Something influenced me to pick up my first novel by Russell Hoban. Perhaps it was an article in the NYT book review or some offhand comment in one of my bookish podcasts; but leading into the 2020 election is certainly one of the most enlightening times to read this book for the first time. Riddley Walker is set in a postapocalyptic future, which only has whispers and memories of the atrocities of our time that led to a new dark age overrun by murderous dogs, cold rains, and bleak muddy roads.
We follow the titular twelve-year-old boy, Riddley Walker, whose name is apt for his wandering the country (illustrated map included) and young confusion throughout the novel. Early on, Walker’s father is killed in a work accident in the sweaty and dangerous bowels of the earth, and Walker is crowned the new Connexion Man – a title given to the locally appointed scryer who interprets the various Punch and Judy puppet shows that come through town and have the narrative oral history of the Christlike Eusa memorized for recitation whenever need be. Riddley finds his own Punch puppet buried at a dig site and chokes in front of everyone at his first big Connexion event. The leaders demand the puppet and his help in finding some of the explosive mysteries of our era. Riddley is then on the run for not only his life, but the existence of what little remains of the human race.
The story of this 1980 novel is only part of my fascination, however. While the story is captivating as it is, the book is written in a unique dialect that drives some incredible prose in the novel. The dialect drives strong worldbuilding.

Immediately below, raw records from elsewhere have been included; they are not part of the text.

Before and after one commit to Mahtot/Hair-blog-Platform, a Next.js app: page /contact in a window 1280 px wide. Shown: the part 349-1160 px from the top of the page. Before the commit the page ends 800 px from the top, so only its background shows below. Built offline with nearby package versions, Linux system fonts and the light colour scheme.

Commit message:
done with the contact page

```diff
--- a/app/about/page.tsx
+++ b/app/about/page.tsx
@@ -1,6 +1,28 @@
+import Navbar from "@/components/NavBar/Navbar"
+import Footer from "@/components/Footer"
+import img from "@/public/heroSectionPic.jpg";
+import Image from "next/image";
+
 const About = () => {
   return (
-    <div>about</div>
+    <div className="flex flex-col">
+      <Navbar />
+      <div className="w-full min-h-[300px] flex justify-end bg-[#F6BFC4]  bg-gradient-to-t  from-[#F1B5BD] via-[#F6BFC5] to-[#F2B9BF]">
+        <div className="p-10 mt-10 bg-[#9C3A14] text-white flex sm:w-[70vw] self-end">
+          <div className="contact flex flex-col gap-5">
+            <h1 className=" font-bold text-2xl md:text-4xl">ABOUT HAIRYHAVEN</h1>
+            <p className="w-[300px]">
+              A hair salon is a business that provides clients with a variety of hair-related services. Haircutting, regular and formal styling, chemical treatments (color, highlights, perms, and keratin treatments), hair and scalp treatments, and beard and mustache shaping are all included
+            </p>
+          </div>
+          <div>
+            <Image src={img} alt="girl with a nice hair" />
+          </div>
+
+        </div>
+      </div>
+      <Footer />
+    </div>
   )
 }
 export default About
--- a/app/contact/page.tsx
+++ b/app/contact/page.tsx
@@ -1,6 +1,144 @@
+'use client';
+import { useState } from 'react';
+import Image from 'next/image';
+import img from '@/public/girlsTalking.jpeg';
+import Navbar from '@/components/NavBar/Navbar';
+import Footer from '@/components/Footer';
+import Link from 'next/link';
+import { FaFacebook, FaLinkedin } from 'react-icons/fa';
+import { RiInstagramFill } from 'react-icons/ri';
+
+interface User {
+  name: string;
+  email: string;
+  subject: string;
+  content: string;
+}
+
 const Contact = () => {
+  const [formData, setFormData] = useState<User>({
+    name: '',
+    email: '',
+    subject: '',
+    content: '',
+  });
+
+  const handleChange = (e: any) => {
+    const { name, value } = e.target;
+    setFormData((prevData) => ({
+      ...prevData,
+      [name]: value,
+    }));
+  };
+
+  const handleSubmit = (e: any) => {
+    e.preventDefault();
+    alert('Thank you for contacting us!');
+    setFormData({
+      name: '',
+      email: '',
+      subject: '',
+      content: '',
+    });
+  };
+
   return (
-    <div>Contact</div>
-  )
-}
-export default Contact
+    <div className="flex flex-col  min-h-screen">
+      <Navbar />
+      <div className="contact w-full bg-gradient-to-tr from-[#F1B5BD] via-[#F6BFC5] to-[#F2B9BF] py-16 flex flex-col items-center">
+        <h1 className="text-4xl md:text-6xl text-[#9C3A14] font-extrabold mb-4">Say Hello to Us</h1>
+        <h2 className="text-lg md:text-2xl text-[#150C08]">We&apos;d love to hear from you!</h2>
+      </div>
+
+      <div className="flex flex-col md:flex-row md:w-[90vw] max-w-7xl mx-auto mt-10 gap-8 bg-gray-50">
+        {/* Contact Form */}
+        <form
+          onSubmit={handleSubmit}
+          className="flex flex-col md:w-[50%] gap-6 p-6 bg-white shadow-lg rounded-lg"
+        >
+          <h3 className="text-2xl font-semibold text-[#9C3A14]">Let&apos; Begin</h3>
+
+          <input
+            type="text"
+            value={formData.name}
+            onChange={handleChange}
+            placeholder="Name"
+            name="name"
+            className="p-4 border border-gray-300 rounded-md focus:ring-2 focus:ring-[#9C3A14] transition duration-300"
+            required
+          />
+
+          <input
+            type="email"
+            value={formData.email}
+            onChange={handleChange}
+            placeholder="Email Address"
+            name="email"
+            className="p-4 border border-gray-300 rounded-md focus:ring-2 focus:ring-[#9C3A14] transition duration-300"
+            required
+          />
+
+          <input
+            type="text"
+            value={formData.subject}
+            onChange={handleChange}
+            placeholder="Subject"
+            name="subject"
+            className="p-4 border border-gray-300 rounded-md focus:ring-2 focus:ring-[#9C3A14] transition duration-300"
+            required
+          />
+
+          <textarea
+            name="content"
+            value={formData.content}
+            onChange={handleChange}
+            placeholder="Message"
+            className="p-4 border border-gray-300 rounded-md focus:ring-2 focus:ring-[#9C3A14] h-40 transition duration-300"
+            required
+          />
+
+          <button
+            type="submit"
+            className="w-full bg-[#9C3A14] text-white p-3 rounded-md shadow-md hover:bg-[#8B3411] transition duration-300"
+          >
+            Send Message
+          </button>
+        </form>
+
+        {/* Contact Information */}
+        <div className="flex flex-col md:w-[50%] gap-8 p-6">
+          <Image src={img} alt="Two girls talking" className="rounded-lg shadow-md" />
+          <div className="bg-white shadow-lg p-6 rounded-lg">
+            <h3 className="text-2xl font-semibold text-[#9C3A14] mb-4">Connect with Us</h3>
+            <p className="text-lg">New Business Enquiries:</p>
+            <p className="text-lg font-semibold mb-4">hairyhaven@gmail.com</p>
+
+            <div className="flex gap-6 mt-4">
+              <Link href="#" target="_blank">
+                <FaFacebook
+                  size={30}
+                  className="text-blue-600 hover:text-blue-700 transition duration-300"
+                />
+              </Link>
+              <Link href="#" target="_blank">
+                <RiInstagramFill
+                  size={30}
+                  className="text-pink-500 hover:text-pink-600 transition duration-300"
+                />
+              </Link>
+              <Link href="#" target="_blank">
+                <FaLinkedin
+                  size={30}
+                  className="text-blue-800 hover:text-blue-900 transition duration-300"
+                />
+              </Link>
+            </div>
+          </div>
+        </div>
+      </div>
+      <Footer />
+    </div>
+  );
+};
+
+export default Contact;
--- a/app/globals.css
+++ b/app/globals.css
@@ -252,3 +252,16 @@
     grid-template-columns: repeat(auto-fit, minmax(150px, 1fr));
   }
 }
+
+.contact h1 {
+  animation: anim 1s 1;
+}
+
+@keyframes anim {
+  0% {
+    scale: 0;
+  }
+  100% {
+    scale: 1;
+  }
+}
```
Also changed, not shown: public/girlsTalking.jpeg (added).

Where most books written in ridiculous dialects feel forced and a slog to get through, Hoban’s prose seems to manifest his characters, environment, mythology, oral history, technology, and a strange mirror to today in a manner that produced a somewhat grounding effect in my reading of it. It was more vivid, more distant, more dimensional because of the way the book is written – and that is likely the hallmark of an author that uses this very delicate method of storytelling successfully.
Additionally, the dialect also breathes life into a bizarre and slanted primary meaning, as well as a secondary cultural meaning derived from the characters understanding of their world and their understanding of our world that came before them (when us clevver men walked the earth). This brought me to savor my journey through the lands Riddley presents us, as every sentence not only further’s the narrative, but also winks a hundred times at a variety of allusions both near and far to Riddley. Hoban constructed not only an ingenious fable, but an ingenious way to tell it that is both witty and accessible – think an everyman’s Finnegan’s Wake. A great deal of fun can be had reading it aloud for its cadence, while chuckling at its jokes.
Riddley Walker is a beautiful novel. It is complex, short, sweet, approachable, funny, and terrifying, and an excellent allegory for the very world of confusion and unclear messages of our lives. One learns that even in a world completely refreshed, where those of our future have forgotten about the destroyed past of today, there is still some magic in the air that holds like a thin veil to the realities of human corruption. I hope that on the tenth anniversary of his passing that we are allowed to leave behind a lot of what we are experiencing now; through the eyes of a child, and the heart of dogs, the truth is much simpler than we are aware of.
Header image by Allen Watkin, Creative Commons Share-Alike